··· Data provided ···

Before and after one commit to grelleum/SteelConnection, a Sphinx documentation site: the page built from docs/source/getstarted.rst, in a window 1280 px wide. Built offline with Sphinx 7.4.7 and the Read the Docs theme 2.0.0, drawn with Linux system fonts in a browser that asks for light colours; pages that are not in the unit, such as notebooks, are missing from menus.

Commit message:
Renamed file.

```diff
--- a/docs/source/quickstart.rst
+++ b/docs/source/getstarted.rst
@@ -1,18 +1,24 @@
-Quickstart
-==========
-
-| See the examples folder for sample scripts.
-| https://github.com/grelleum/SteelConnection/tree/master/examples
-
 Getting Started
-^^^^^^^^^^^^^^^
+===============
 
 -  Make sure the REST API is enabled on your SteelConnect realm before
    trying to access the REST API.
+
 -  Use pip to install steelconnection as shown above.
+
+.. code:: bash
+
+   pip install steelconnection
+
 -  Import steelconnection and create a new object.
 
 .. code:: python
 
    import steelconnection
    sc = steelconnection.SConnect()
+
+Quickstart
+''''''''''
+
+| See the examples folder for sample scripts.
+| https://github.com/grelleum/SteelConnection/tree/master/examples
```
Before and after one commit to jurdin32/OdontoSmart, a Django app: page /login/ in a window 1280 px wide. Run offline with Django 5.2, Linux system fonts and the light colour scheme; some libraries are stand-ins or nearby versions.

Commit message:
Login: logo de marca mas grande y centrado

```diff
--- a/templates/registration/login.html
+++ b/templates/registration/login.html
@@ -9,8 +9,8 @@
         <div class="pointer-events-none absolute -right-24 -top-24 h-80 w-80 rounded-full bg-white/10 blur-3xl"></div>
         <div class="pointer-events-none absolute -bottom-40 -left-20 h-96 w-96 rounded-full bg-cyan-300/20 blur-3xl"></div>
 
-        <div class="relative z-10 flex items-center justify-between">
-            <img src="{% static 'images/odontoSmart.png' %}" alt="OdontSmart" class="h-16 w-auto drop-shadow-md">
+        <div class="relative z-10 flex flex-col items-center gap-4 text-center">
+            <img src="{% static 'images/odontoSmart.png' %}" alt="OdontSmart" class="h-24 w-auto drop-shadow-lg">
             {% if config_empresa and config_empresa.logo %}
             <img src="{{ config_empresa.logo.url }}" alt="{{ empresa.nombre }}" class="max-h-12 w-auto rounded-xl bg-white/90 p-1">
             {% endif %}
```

···

[Goal of the exercise]
Using the material above, report each line where "scripts" occurs.

[Exercise answer]
-| See the examples folder for sample scripts.
+| See the examples folder for sample scripts.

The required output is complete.